# Using Gammapy#

To use Gammapy you need a basic knowledge of Python, Numpy, Astropy, as well as matplotlib for plotting. Many standard gamma-ray analyses can be done with few lines of configuration and code, so you can get pretty far by copy and pasting and adapting the working examples from the Gammapy documentation. But eventually, if you want to script more complex analyses, or inspect analysis results or intermediate analysis products, you need to acquire a basic to intermediate Python skill level.

## Jupyter notebooks#

To learn more about Gammapy, and also for interactive data analysis in general, we recommend you use Jupyter notebooks. Assuming you have followed the steps above to install Gammapy and activate the conda environment, you can start JupyterLab like this:

\$ jupyter lab

If you haven’t used Jupyter before, try typing print("Hello Jupyter") in the first input cell, and use the keyboard shortcut SHIFT + ENTER to execute it.

## Python#

Gammapy is a Python package, so you can of course import and use it from Python:

\$ python
Python 3.6.0 | packaged by conda-forge | (default, Feb 10 2017, 07:08:35)
[GCC 4.2.1 Compatible Apple LLVM 7.3.0 (clang-703.0.31)] on darwin
>>> from gammapy.stats import CashCountsStatistic
>>> CashCountsStatistic(n_on=10, mu_bkg=4.2).sqrt_ts
2.397918129147546

## IPython#

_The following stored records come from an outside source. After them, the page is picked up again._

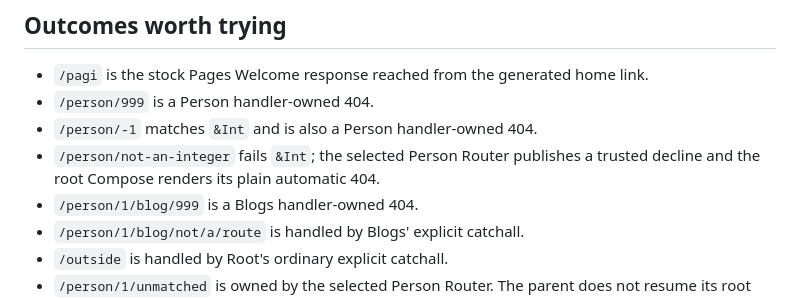
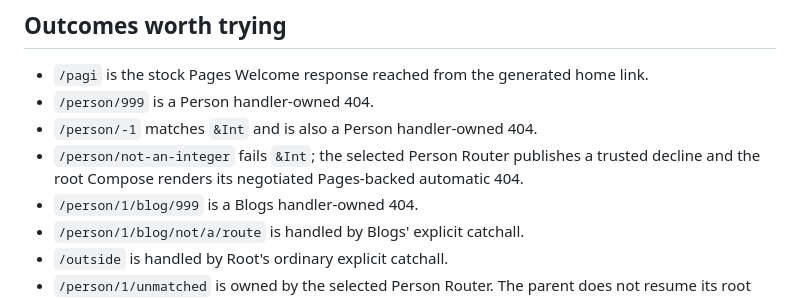
Before and after one commit to jjn1056/PAGI-Tools, a Markdown page: examples/15-large-application/README.md, the part around the change. GitHub-like rendering.

Commit message:
docs: align large application Pages behavior

```diff
--- a/examples/15-large-application/README.md
+++ b/examples/15-large-application/README.md
@@ -109,7 +109,8 @@ would normally expose a narrower local provider such as `&PersonId`.
 - `/person/999` is a Person handler-owned 404.
 - `/person/-1` matches `&Int` and is also a Person handler-owned 404.
 - `/person/not-an-integer` fails `&Int`; the selected Person Router publishes
-  a trusted decline and the root Compose renders its plain automatic 404.
+  a trusted decline and the root Compose renders its negotiated Pages-backed
+  automatic 404.
 - `/person/1/blog/999` is a Blogs handler-owned 404.
 - `/person/1/blog/not/a/route` is handled by Blogs' explicit catchall.
 - `/outside` is handled by Root's ordinary explicit catchall.
```
Also changed, not shown: examples/15-large-application/GAPS.md (+1 -1 lines).
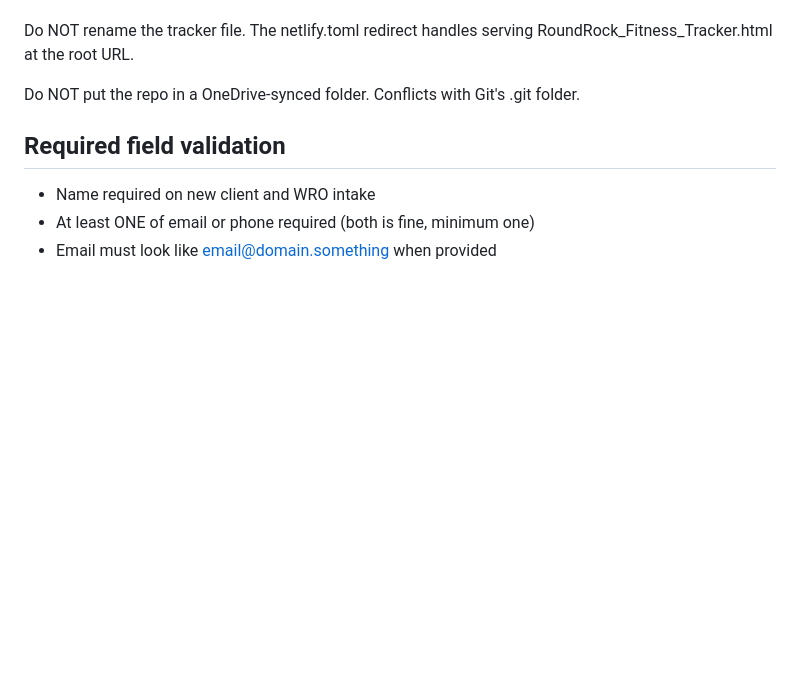
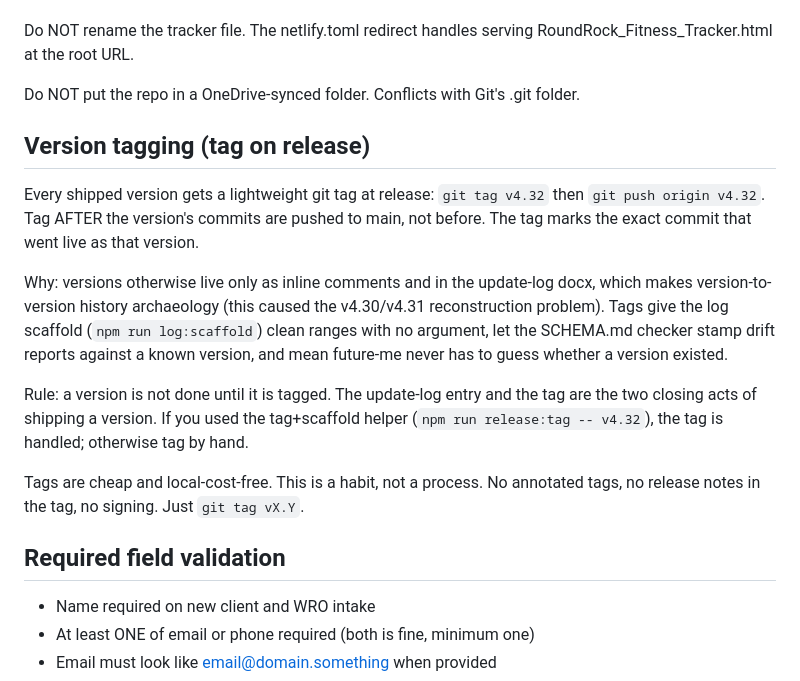
Before and after one commit to rgnmorrow33/rrpr-fitness-tracker, a Markdown page: CLAUDE.md, the part around the change. Rendered like a GitHub page; blank space fills up the shorter version.

Commit message:
docs(claude): add tag-on-release version-tagging standing rule
Codifies lightweight per-version git tags at release as a standing
habit. Placed under Deployment pipeline, near the release workflow
rules. Backs the release:tag helper and log:scaffold clean ranges.

Co-Authored-By: Claude Opus 4.8 (1M context) <noreply@anthropic.com>

```diff
--- a/CLAUDE.md
+++ b/CLAUDE.md
@@ -201,6 +201,25 @@ serving RoundRock_Fitness_Tracker.html at the root URL.
 Do NOT put the repo in a OneDrive-synced folder. Conflicts with
 Git's .git folder.
 
+## Version tagging (tag on release)
+
+Every shipped version gets a lightweight git tag at release: `git tag v4.32`
+then `git push origin v4.32`. Tag AFTER the version's commits are pushed to main,
+not before. The tag marks the exact commit that went live as that version.
+
+Why: versions otherwise live only as inline comments and in the update-log docx,
+which makes version-to-version history archaeology (this caused the v4.30/v4.31
+reconstruction problem). Tags give the log scaffold (`npm run log:scaffold`) clean
+ranges with no argument, let the SCHEMA.md checker stamp drift reports against a
+known version, and mean future-me never has to guess whether a version existed.
+
+Rule: a version is not done until it is tagged. The update-log entry and the tag
+are the two closing acts of shipping a version. If you used the tag+scaffold
+helper (`npm run release:tag -- v4.32`), the tag is handled; otherwise tag by hand.
+
+Tags are cheap and local-cost-free. This is a habit, not a process. No annotated
+tags, no release notes in the tag, no signing. Just `git tag vX.Y`.
+
 ## Required field validation
 
 - Name required on new client and WRO intake
```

IPython is nicer to use for interactive analysis:

\$ ipython
Python 3.6.0 | packaged by conda-forge | (default, Feb 10 2017, 07:08:35)
IPython 6.5.0 -- An enhanced Interactive Python. Type '?' for help.

In [1]: from gammapy.stats import CashCountsStatistic

In [2]: CashCountsStatistic(n_on=10, mu_bkg=4.2).sqrt_ts
Out[2]: array([2.39791813])

For example you can use ? to look up help for any Gammapy function, class or method from IPython:

In [3]: CashCountsStatistic?

Of course, you can also use the Gammapy online docs if you prefer, clicking in links (i.e. gammapy.stats.CashCountsStatistic) or using search docs field in the upper left.

As an example, here’s how you can create gammapy.data.DataStore and gammapy.data.EventList objects and start exploring H.E.S.S. data:

from gammapy.data import DataStore
data_store = DataStore.from_dir('\$GAMMAPY_DATA/hess-dl3-dr1/')
events = data_store.obs(obs_id=23523).events
print(events)
EventList
---------
<BLANKLINE>
Instrument       : H.E.S.S. Phase I
Telescope        : HESS
Obs. ID          : 23523
<BLANKLINE>
Number of events : 7613
Event rate       : 4.513 1 / s
<BLANKLINE>
Time start       : 53343.92234009259
Time stop        : 53343.94186555556
<BLANKLINE>
Min. energy      : 2.44e-01 TeV
Max. energy      : 1.01e+02 TeV
Median energy    : 9.53e-01 TeV
<BLANKLINE>
Max. offset      : 58.0 deg

Try to make your first plot using the gammapy.data.EventList.peek helper method:

import matplotlib.pyplot as plt
events.peek()
plt.savefig("events.png")

## Python scripts#

Another common way to use Gammapy is to write a Python script. Try it and put the following code into a file called example.py:

"""Example Python script using Gammapy"""
from gammapy.data import DataStore
data_store = DataStore.from_dir('\$GAMMAPY_DATA/hess-dl3-dr1/')
events = data_store.obs(obs_id=23523).events
print(events.energy.mean())
4.418007850646973 TeV

You can run it with Python:

\$ python example.py
4.418007850646973 TeV

If you want to continue with interactive data or results analysis after running some Python code, use IPython like this:

\$ ipython -i example.py

For examples how to run Gammapy analyses from Python scripts, see Survey Map Script.